Posted by Leo Olebe, Managing Director, Games Partnerships, Google Play
Today we are launching Google Play Coffee breaks, a new series where members of our partnerships team get together with apps and games companies to exchange tips and personal lessons gained from the industry, as well as insights gained from participating in some of our Play programs. All in enough time to fit into your coffee break!
To kick it all off, I enjoyed a virtual coffee with Nimrod Kimhi, Co-founder & CEO, at Jimjum Studios, a small games company from Israel. They participated in the 2021 edition of the Indie Games Festival, making it into the top 10 finalists, and later took part in the Indie Games Accelerator. We felt it was time for us to check back in on the growth they’ve been achieving.
Watch the full Coffee breaks episode and read my reflections below:
Launching their first game, Froglike: The Frog Roguelike, just one year ago in 2021, the team of five friends have already made an impact on the mobile game ecosystem early on in their business journey.
Nim described how their studio is composed of two brothers, two childhood friends, and a musician who they convinced to get onboard their team. Each has a mix of talents and expertise which compliment each other and fit together. And I think this is one of the most important parts of succeeding in this industry. A great team is able to challenge each other and put new ideas on the table, but also come together and agree on those big decisions that are going to move your business forward.
I really enjoyed catching up with Nim during our first Google Play Coffee breaks. What I found most rewarding was to hear directly from Nim about his experience of the Indie Games Accelerator and Festival. It was actually Jimjum’s chief game designer who initially convinced Nim to sign up for the contest. Despite his initial hesitations of how the competition might interrupt their progress with building the game, Nim says now that the learnings they got from the program saved their team three years worth of mistakes.
Lessons learned in the game industry

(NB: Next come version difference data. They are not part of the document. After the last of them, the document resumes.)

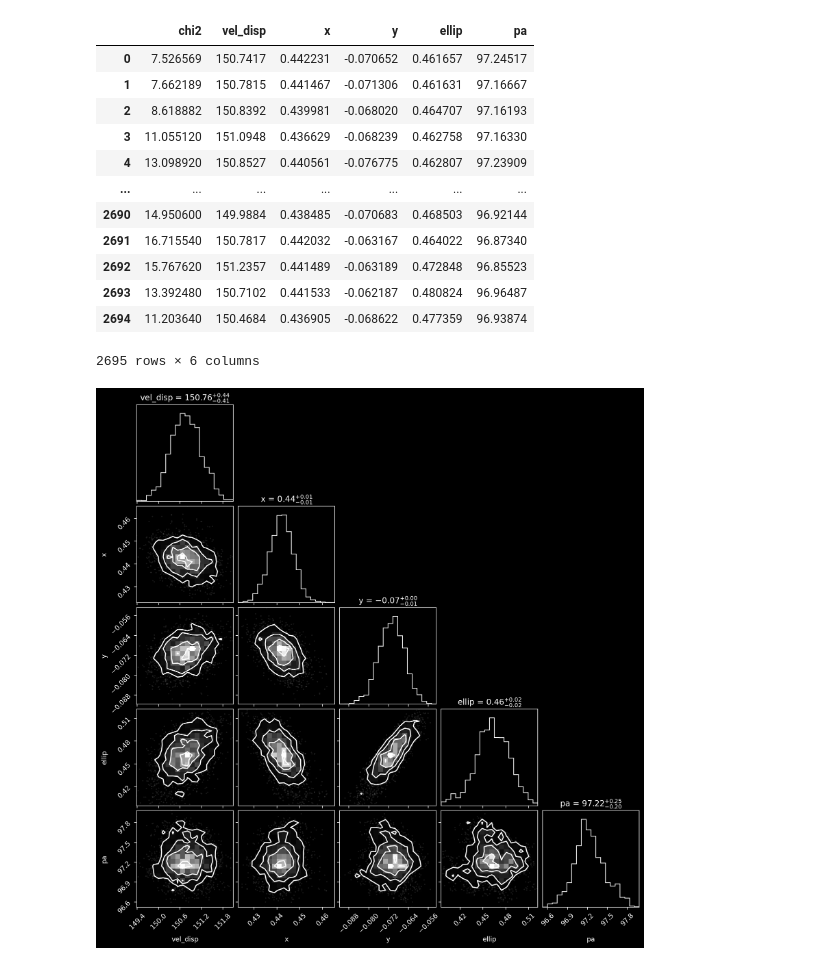
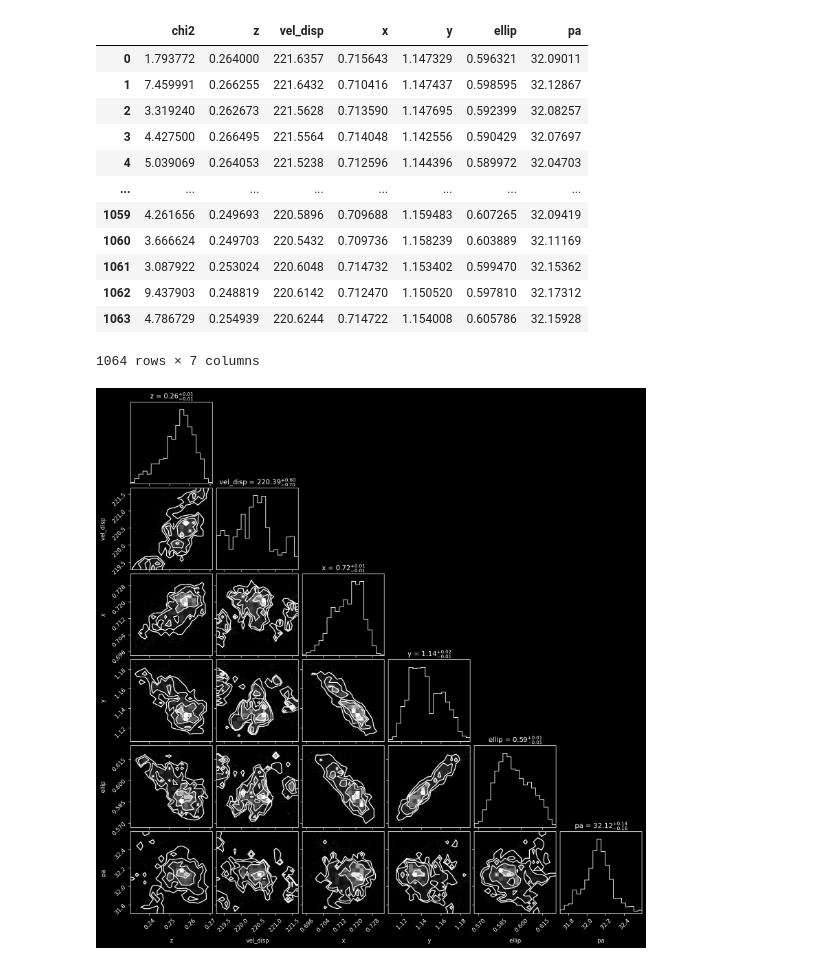
Before and after one commit to romms921/LensSuite, a Jupyter notebook: Python Files/corner.ipynb, the cells around one changed output. Saved outputs shown, nothing was run; the diff lists cells and outputs as text; code cells hidden in the pictures.

Commit message:
J2145 mcmc run

```diff
--- a/Python Files/corner.ipynb
+++ b/Python Files/corner.ipynb
@@ -9,26 +9,26 @@ import corner
 import ast
 # %%
 # Make the corner plot for the MCMC results
-system_name = 'J2017'
+system_name = 'J2145'
 model_ver = 'sie'
 mcmc_samples_path = f'../{system_name}/mcmc/{model_ver}_mcmc.dat'
-samples = pd.read_csv(mcmc_samples_path, delim_whitespace=True, header=None, names=['chi2', 'vel_disp', 'x', 'y', 'ellip', 'pa' ])
+samples = pd.read_csv(mcmc_samples_path, delim_whitespace=True, header=None, names=['chi2', 'z', 'vel_disp', 'x', 'y', 'ellip', 'pa' ])
 # %%
 samples
 # %% [output]
-|  | chi2 | vel_disp | x | y | ellip | pa |
-| 0 | 7.526569 | 150.7417 | 0.442231 | -0.070652 | 0.461657 | 97.24517 |
-| 1 | 7.662189 | 150.7815 | 0.441467 | -0.071306 | 0.461631 | 97.16667 |
-| 2 | 8.618882 | 150.8392 | 0.439981 | -0.068020 | 0.464707 | 97.16193 |
-| 3 | 11.055120 | 151.0948 | 0.436629 | -0.068239 | 0.462758 | 97.16330 |
-| 4 | 13.098920 | 150.8527 | 0.440561 | -0.076775 | 0.462807 | 97.23909 |
-| ... | ... | ... | ... | ... | ... | ... |
-| 2690 | 14.950600 | 149.9884 | 0.438485 | -0.070683 | 0.468503 | 96.92144 |
-| 2691 | 16.715540 | 150.7817 | 0.442032 | -0.063167 | 0.464022 | 96.87340 |
-| 2692 | 15.767620 | 151.2357 | 0.441489 | -0.063189 | 0.472848 | 96.85523 |
-| 2693 | 13.392480 | 150.7102 | 0.441533 | -0.062187 | 0.480824 | 96.96487 |
-| 2694 | 11.203640 | 150.4684 | 0.436905 | -0.068622 | 0.477359 | 96.93874 |
+|  | chi2 | z | vel_disp | x | y | ellip | pa |
+| 0 | 1.793772 | 0.264000 | 221.6357 | 0.715643 | 1.147329 | 0.596321 | 32.09011 |
+| 1 | 7.459991 | 0.266255 | 221.6432 | 0.710416 | 1.147437 | 0.598595 | 32.12867 |
+| 2 | 3.319240 | 0.262673 | 221.5628 | 0.713590 | 1.147695 | 0.592399 | 32.08257 |
+| 3 | 4.427500 | 0.266495 | 221.5564 | 0.714048 | 1.142556 | 0.590429 | 32.07697 |
+| 4 | 5.039069 | 0.264053 | 221.5238 | 0.712596 | 1.144396 | 0.589972 | 32.04703 |
+| ... | ... | ... | ... | ... | ... | ... | ... |
+| 1059 | 4.261656 | 0.249693 | 220.5896 | 0.709688 | 1.159483 | 0.607265 | 32.09419 |
+| 1060 | 3.666624 | 0.249703 | 220.5432 | 0.709736 | 1.158239 | 0.603889 | 32.11169 |
+| 1061 | 3.087922 | 0.253024 | 220.6048 | 0.714732 | 1.153402 | 0.599470 | 32.15362 |
+| 1062 | 9.437903 | 0.248819 | 220.6142 | 0.712470 | 1.150520 | 0.597810 | 32.17312 |
+| 1063 | 4.786729 | 0.254939 | 220.6244 | 0.714722 | 1.154008 | 0.605786 | 32.15928 |
-2695 rows × 6 columns
+1064 rows × 7 columns
 # %%
 masked_samples = samples.drop(columns=['chi2']).to_numpy()
 # %%
@@ -38,8 +38,8 @@ masked_samples = samples.drop(columns=['chi2']).to_numpy()
 # masked_samples
 # %%
 # Remove the first column when loading the samples, as it is the accepted/rejected column
-labels = ['vel_disp', 'x', 'y', 'ellip', 'pa']
+labels = ['z', 'vel_disp', 'x', 'y', 'ellip', 'pa']
 fig = corner.corner(masked_samples, labels=labels, show_titles=True)
 plt.savefig(f'../{system_name}/mcmc/{model_ver}_corner.png')
 # %% [output]
-[figure, old version]
+[figure, new version]
```
Also changed, not shown: 12 other files.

The first? Test early. Nim couldn’t have said it better - make the MVP of your product and get feedback from the gaming community as soon as possible. This is even more important with games because you do have that abstract and subjective layer of what it means to be ‘fun’. You must go through that constant loop of feedback from players and iterations of your game, even though it can be tempting to just push forward with your artistic vision.
I think this is a really important insight to highlight. From my own experiences here at Google Play and in the mobile gaming industry, one of the most exciting parts about growing a games business is handing your game to the players and discovering ideas that you hadn’t considered yourself. It’s about being flexible, rolling with the punches, and being open to the learning journey rather than rigidly sticking to your original blueprint. Learning from others is what is going to take your game from good to great.
The second? Don’t lose the core heart of your game. Nim described how every team should know and agree on their Northstar when designing the game, and stick to it. It is easy to get distracted by all the analytics and feedback - and also just through the noise that is the mobile industry and the commercial pressures of making a game. But I agree with Nim, it is so important to never lose the heart of what you are building, and your passion behind it, in order to create a truly unique experience for your users.
Success for small Indie studios
After participating in our Indie Games Accelerator, I was interested to hear from Jimjum about the learnings they had gained, and how they were able to use them to build such a solid foundation on Google Play and beyond.
One of the main areas that Nim raised was the need for every game to have a solid marketing strategy. Nim’s key focus is to work on a distribution plan, using channels like online communities to drive awareness of their title. A big part of the strategy is to find key influencers in the field and get them involved with their game. It is also about having a launch phase that allows them to take it step-by-step, rather than one big launch. This meant waiting until they were confident their game was ready, prioritizing certain geographical locations before others, and - of course - testing every step of the way.
As well as a marketing strategy, I’d add that it’s also about being open to the learning journey. Absorb as much knowledge as you can. There are so many others out there who have been down this road before, so learn from their successes and (perhaps more importantly) their mistakes. As you grow, use your unique perspectives and ideas to then share what you know with others and help build that circle of reciprocity.
Finally, in a world of millions of gamers, you can find your audience. It may take longer than you imagine, it may be harder, but they are there.
It was a genuine pleasure to chat to Nim about his experiences. I can’t wait to see Jimjum’s continued growth and new gaming adventures. It is studios like Jimjum that inspire me and my team to keep supporting indies in all ways that we can - whether that’s through programs like the Indie Games Accelerator and the Indie Games Festival (you can sign up now to hear when submissions open for the 2022 editions) or through more resources and tools to help them grow even further.
We are looking forward to continuing to learn from more businesses, and see what you all do next. Stay tuned for the next episode of Coffee Breaks.
Do you have any questions for Jimjum? What are your own tips for other indie studios? Share them in the comments below.